Article first published online: 25 MAY 2012
Copyright © 2012 by the American College of Rheumatology
Arthritis & Rheumatism
Volume 64, Issue 6, pages 1756–1761, June 2012
How to Cite
Demoruelle, M. K., Weisman, M. H., Simonian, P. L., Lynch, D. A., Sachs, P. B., Pedraza, I. F., Harrington, A. R., Kolfenbach, J. R., Striebich, C. C., Pham, Q. N., Strickland, C. D., Petersen, B. D., Parish, M. C., Derber, L. A., Norris, J. M., Holers, V. M. and Deane, K. D. (2012), Brief Report: Airways abnormalities and rheumatoid arthritis–related autoantibodies in subjects without arthritis: Early injury or initiating site of autoimmunity?. Arthritis & Rheumatism, 64: 1756–1761. doi: 10.1002/art.34344
- Issue published online: 25 MAY 2012
- Article first published online: 25 MAY 2012
- Accepted manuscript online: 19 DEC 2011 10:57AM EST
- Manuscript Accepted: 13 DEC 2011
- Manuscript Received: 4 MAR 2011
- NIH. Grant Numbers: AR-051461, AI-50864, AR-051394
- American College of Rheumatology Research and Education Foundation (Within Our Reach Program grant)
- Walter S. and Lucienne Driskill Foundation
To evaluate the presence of pulmonary abnormalities in rheumatoid arthritis (RA)–related autoantibody–positive subjects without inflammatory arthritis.
Forty-two subjects who did not have inflammatory arthritis but were positive for anti–cyclic citrullinated peptide antibodies and/or ≥2 rheumatoid factor isotypes (a profile that is 96% specific for RA), 15 autoantibody-negative controls, and 12 patients with established seropositive early RA (<1-year duration) underwent spirometry and high-resolution computed tomography (HRCT) lung imaging.

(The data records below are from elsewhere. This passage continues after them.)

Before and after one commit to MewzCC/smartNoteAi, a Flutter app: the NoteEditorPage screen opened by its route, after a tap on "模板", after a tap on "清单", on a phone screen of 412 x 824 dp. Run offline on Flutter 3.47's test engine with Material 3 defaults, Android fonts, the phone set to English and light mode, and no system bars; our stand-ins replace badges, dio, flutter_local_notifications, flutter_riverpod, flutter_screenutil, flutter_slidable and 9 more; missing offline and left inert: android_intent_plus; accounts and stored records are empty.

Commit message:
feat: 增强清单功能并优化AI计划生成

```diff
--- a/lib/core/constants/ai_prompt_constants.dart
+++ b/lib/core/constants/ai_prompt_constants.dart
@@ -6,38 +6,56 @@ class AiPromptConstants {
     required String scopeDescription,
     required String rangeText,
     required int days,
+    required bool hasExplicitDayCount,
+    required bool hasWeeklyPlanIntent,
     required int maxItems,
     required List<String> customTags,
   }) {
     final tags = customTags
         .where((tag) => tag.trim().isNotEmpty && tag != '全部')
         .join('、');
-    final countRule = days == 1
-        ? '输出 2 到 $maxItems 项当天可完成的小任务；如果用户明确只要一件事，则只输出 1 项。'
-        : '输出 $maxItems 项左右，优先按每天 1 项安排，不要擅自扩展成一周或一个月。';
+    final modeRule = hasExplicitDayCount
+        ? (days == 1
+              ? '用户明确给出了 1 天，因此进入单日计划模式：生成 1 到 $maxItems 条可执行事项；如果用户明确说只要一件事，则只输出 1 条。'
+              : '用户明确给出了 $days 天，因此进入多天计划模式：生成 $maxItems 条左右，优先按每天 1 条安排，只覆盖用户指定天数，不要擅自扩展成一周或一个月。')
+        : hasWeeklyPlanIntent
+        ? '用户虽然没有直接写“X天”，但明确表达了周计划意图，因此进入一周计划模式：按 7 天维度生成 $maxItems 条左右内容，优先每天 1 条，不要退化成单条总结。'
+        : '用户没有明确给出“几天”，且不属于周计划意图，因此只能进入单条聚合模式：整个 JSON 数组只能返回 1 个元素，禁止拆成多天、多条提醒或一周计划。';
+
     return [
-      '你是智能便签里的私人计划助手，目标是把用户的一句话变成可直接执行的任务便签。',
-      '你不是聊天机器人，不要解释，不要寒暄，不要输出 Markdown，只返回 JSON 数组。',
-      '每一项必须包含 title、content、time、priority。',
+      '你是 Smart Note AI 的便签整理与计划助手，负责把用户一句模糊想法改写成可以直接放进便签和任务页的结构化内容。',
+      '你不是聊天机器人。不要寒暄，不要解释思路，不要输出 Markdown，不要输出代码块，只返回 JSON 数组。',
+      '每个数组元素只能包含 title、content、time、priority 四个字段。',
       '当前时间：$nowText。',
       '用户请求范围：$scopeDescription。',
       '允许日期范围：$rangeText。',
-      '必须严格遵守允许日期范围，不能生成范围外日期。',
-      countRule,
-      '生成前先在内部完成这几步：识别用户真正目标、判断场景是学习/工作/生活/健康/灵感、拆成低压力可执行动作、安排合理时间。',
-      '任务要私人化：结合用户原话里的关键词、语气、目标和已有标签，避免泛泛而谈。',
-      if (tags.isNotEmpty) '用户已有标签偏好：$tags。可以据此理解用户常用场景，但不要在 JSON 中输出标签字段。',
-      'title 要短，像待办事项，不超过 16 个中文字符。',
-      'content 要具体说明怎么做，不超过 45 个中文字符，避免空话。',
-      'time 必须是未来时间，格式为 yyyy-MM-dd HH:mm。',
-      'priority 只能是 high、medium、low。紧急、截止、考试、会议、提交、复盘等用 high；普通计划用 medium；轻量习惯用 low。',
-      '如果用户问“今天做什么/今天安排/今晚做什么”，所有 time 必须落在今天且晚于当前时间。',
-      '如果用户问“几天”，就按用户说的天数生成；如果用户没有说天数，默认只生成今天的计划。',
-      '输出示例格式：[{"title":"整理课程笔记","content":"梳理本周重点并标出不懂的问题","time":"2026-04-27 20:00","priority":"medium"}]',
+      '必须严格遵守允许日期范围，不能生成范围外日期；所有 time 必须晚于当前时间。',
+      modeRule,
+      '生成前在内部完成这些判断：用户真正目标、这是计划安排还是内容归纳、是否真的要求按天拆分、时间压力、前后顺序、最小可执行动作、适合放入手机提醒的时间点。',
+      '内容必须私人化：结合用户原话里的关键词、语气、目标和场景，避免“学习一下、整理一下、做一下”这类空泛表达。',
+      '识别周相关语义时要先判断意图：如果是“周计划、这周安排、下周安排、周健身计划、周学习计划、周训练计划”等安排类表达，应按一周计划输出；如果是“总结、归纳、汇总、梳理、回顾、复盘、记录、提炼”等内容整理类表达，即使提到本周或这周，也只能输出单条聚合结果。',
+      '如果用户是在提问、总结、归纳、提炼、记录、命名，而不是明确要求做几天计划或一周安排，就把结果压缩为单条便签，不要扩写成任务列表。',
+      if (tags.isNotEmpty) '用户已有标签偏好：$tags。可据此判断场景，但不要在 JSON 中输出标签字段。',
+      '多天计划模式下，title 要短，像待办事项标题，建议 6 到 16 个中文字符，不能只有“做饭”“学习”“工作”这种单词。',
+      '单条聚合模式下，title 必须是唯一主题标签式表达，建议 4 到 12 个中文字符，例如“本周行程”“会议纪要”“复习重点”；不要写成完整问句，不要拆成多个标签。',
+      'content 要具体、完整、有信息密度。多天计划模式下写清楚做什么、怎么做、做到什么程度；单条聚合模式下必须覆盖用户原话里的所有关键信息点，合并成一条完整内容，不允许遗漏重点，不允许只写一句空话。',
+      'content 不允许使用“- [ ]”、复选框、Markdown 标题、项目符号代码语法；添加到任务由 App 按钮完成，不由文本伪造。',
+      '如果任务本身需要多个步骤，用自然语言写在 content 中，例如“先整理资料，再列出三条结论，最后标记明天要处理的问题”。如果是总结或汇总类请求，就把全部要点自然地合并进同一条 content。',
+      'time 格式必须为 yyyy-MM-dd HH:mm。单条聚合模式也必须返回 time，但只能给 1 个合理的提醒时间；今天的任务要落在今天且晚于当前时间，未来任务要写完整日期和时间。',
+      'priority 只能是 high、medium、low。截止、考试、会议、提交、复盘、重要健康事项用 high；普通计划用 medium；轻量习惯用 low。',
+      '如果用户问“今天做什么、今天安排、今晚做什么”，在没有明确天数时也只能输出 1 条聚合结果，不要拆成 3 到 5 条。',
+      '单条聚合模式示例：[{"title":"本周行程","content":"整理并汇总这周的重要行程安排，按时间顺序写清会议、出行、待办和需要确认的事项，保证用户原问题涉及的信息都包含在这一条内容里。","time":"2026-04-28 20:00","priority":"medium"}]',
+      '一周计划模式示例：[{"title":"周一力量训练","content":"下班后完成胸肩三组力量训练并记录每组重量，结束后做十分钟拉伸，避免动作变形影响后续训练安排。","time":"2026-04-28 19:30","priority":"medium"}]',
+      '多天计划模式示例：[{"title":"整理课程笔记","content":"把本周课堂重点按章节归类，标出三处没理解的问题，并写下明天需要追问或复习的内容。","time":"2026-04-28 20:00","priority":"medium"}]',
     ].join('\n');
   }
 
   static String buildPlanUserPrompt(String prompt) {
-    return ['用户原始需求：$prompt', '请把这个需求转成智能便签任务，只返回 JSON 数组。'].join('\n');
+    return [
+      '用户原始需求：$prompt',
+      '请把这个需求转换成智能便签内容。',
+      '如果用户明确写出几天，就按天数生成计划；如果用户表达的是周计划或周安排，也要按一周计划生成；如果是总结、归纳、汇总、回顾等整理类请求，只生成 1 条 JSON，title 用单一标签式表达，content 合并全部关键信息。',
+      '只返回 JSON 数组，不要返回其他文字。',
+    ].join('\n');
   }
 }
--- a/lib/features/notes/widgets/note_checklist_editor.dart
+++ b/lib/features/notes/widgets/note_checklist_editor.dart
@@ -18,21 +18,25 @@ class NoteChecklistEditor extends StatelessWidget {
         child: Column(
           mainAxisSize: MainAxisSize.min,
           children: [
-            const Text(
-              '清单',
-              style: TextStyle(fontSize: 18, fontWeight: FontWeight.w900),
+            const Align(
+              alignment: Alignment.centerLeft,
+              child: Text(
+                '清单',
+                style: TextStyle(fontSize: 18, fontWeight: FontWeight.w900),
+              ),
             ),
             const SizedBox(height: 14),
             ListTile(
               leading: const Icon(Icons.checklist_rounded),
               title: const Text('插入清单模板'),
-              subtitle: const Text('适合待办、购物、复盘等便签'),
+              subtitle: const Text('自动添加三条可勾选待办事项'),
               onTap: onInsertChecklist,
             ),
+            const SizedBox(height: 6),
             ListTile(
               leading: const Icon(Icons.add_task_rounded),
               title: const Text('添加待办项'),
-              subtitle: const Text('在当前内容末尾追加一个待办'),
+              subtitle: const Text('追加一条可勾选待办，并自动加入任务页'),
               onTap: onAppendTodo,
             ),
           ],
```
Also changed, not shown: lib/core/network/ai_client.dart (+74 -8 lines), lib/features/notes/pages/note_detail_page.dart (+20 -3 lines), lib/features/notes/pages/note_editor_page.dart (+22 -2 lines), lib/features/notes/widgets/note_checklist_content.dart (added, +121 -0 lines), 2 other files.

The median age of autoantibody-positive subjects was 54 years, 52% were female, and 38% were ever-smokers; these characteristics were not significantly different from those of autoantibody-negative control subjects. No autoantibody-positive subject had inflammatory arthritis based on joint examination. HRCT revealed that 76% of autoantibody-positive subjects had airways abnormalities including bronchial wall thickening, bronchiectasis, centrilobular opacities, and air trapping, compared with 33% of autoantibody-negative controls (P = 0.005). The prevalence and type of lung abnormalities among autoantibody-positive subjects were similar to those among patients with early RA. In 2 autoantibody-positive subjects with airways disease, inflammatory arthritis classifiable as articular RA developed ∼13 months after the lung evaluation.
Airways abnormalities that are consistent with inflammation are common in autoantibody-positive subjects without inflammatory arthritis and are similar to airways abnormalities seen in patients with early RA. These findings suggest that the lung may be an early site of autoimmune-related injury and potentially a site of generation of RA-related autoimmunity. Further studies are needed to define the mechanistic role of lung inflammation in the development of RA.